“For the first four days [following the accident], there was no water and sewer for all the residents in the town,” Burns said. “And then we were able to ship our sewage to Hood River. The plants took several months to get back online.”
The incident brought national attention to the small town of Mosier, Burns said. In particular, it brought attention to the fact that, at the very spot where the crash happened, there had been a plan to add double tracks. This was supposed to serve the vision of the Tesoro Savage Terminal in Vancouver, Wash., which had already been approved by the port. It was set to be the largest crude oil terminal in U.S. history.
“I always joke that we kind of took the hit for the team,” Burns said. “Our story ended up being a major influence in reversing the decisions and stopping this Tesoro Savage Terminal. By getting that stopped, it took a lot of the pressure off of more and more and more of these trains coming.”
This accident was a catalyst for Burns. Because of what happened to Mosier, she was invited to testify and speak about what had happened, to share the dangers of these crude oil unit trains.
Burns said she vowed to go to the things she was invited to, to spread the message of Mosier. She spoke to the Portland Commissioners and the Port Commissioners in Vancouver. She also testified in Salem multiple times.
Burns also became involved with a group called Climate Mayors, which she met with in Chicago and San Francisco at the Global Climate Summit. It was a group that began following then-President Donald Trump’s decision to back out of the Paris Agreement.
“One thing that people realized after our government wasn’t stepping up was that there was a tremendous amount of power at a city level,” she said. “The mayors actually had a lot of power to be able to influence those kinds of decisions.”
At the group, mayors were able to share resources and ideas with each other, to help fight climate change in their own cities, many of which were huge, major cities.
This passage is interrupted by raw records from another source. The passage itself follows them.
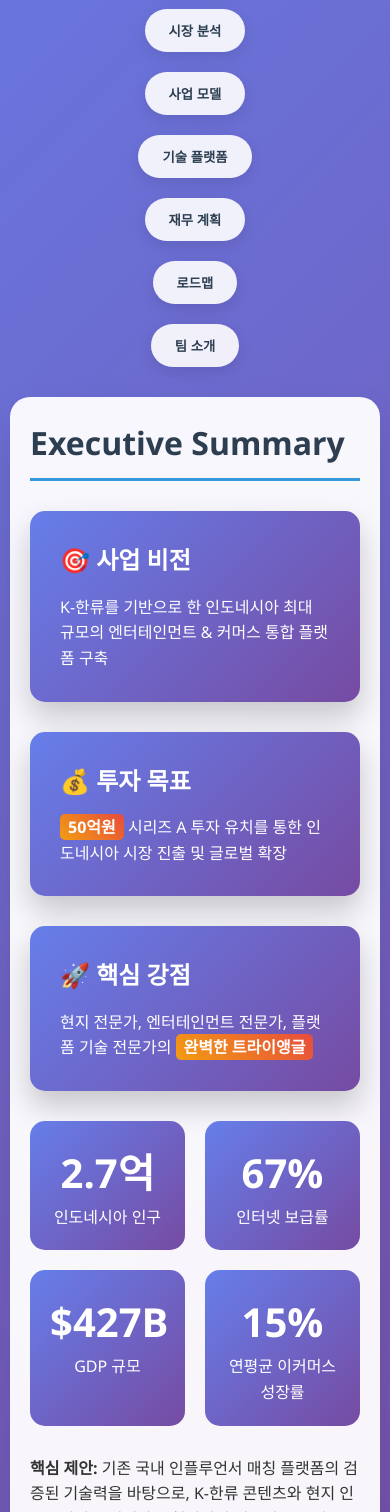
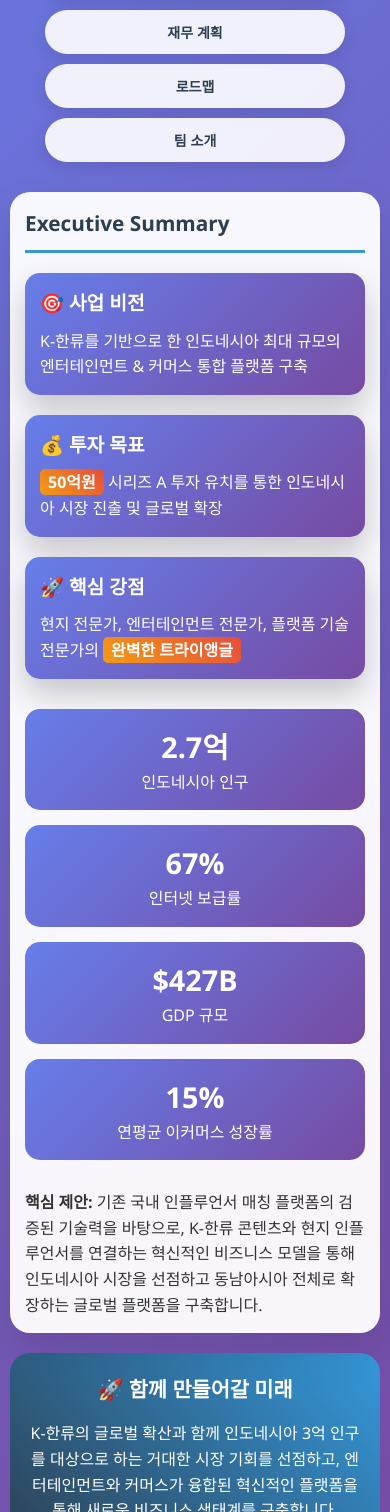
Before and after one commit to jsky9292/k-indo-business-proposal, a plain HTML site: page index.html in a window 390 px wide. Shown: the part 488-2000 px from the top of the page. Drawn offline with Linux system fonts and the light colour scheme.

Commit message:
Update mobile responsive design for better mobile experience

```diff
--- a/index.html
+++ b/index.html
@@ -242,16 +242,140 @@
                 padding: 10px;
             }
 
+            .header {
+                padding: 20px;
+            }
+
             .header h1 {
-                font-size: 1.8em;
+                font-size: 1.5em;
+                line-height: 1.2;
+                margin-bottom: 15px;
+            }
+
+            .header .subtitle {
+                font-size: 1em;
+                margin-bottom: 15px;
             }
 
             .nav {
                 flex-direction: column;
                 align-items: center;
+                gap: 10px;
+            }
+
+            .nav-btn {
+                width: 90%;
+                max-width: 300px;
+                padding: 15px 20px;
+                font-size: 16px;
+                text-align: center;
             }
 
             .section {
+                padding: 20px;
+                margin-bottom: 20px;
+            }
+
+            .section h2 {
+                font-size: 1.5em;
+                margin-bottom: 15px;
+            }
+
+            .section h3 {
+                font-size: 1.2em;
+                margin-bottom: 10px;
+            }
+
+            .grid {
+                grid-template-columns: 1fr;
+                gap: 20px;
+                margin: 20px 0;
+            }
+
+            .card {
+                padding: 20px;
+            }
+
+            .card h3 {
+                font-size: 1.2em;
+                margin-bottom: 10px;
+            }
+
+            .stats {
+                flex-direction: column;
+                gap: 15px;
+            }
+
+            .stat-item {
+                padding: 15px;
+                min-width: auto;
+            }
+
+            .stat-number {
+                font-size: 2em;
+            }
+
+            .team-grid {
+                grid-template-columns: 1fr;
+                gap: 15px;
+            }
+
+            .team-card {
+                padding: 20px;
+            }
+
+            .timeline-item {
+                padding: 15px;
+                margin: 15px 0;
+            }
+
+            .cta-section {
+                padding: 25px;
+                margin-top: 20px;
+            }
+
+            .cta-section h2 {
+                font-size: 1.3em;
+                margin-bottom: 15px;
+            }
+        }
+
+        @media (max-width: 480px) {
+            .header h1 {
+                font-size: 1.3em;
+            }
+
+            .header .subtitle {
+                font-size: 0.9em;
+            }
+
+            .nav-btn {
+                width: 95%;
+                padding: 12px 15px;
+                font-size: 14px;
+            }
+
+            .section {
+                padding: 15px;
+            }
+
+            .section h2 {
+                font-size: 1.3em;
+            }
+
+            .card {
+                padding: 15px;
+            }
+
+            .stat-number {
+                font-size: 1.8em;
+            }
+
+            .timeline-item {
+                padding: 12px;
+            }
+
+            .cta-section {
                 padding: 20px;
             }
         }
```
“My peers were the mayor of San Francisco, the mayor of Los Angeles, the mayor of New York, and I’m the mayor of little, tiny Mosier. But here we are,” she said. “I think Mosier really stepped up and went ‘Okay, how can we be part of the solution?’ And because of the train crash, it kind of put it in our faces a lot more to take that stand.” Burns’ focus on environmentalism didn’t end when the conferences and speeches did. She would come home to Mosier and get back to work.
“Our motto for the town is ‘small enough to make a difference,’” she said. “One of the things I thought when I was in Chicago for the North American Climate Summit was, ‘If Chicago can commit to this” — I mean, how complicated must it be for Los Angeles or Chicago? — “we’ve got to be able to do this a lot easier than they can.’ Even though we don’t have many resources or staff, we don’t have many people either. The problems aren’t as vast.”
Mosier has taken steps to be environmentally friendly and to do its part in combating the climate crisis. They’ve passed an ordinance banning single-use plastics, styrofoam and straws, vowed to change all streetlights to LED bulbs once they go out, and have worked on converting their wastewater treatment plant.
“We were able to get money to transform our wastewater treatment plant into a wetland tertiary treatment, which requires a whole lot less energy, and then there’s no direct outfall into the Columbia River, which not only helps temperature-wise … but it’s good for the soil,” she said.
Following the recent end of her term as mayor, Burns is taking a step back. After 10 years on Mosier City Council — two as council president and eight as mayor — she’s ready to move on to other things, which she can do with confidence, as she said she has complete faith in the council and new mayor Witt Anderson to continue everything they’ve been working on the last 10 years without her.
“I don’t want to be a backseat driver whatsoever,” she said. “I feel like I have passed the baton. And yet, that said, if Witt calls me about anything, of course I’m 1000% there.”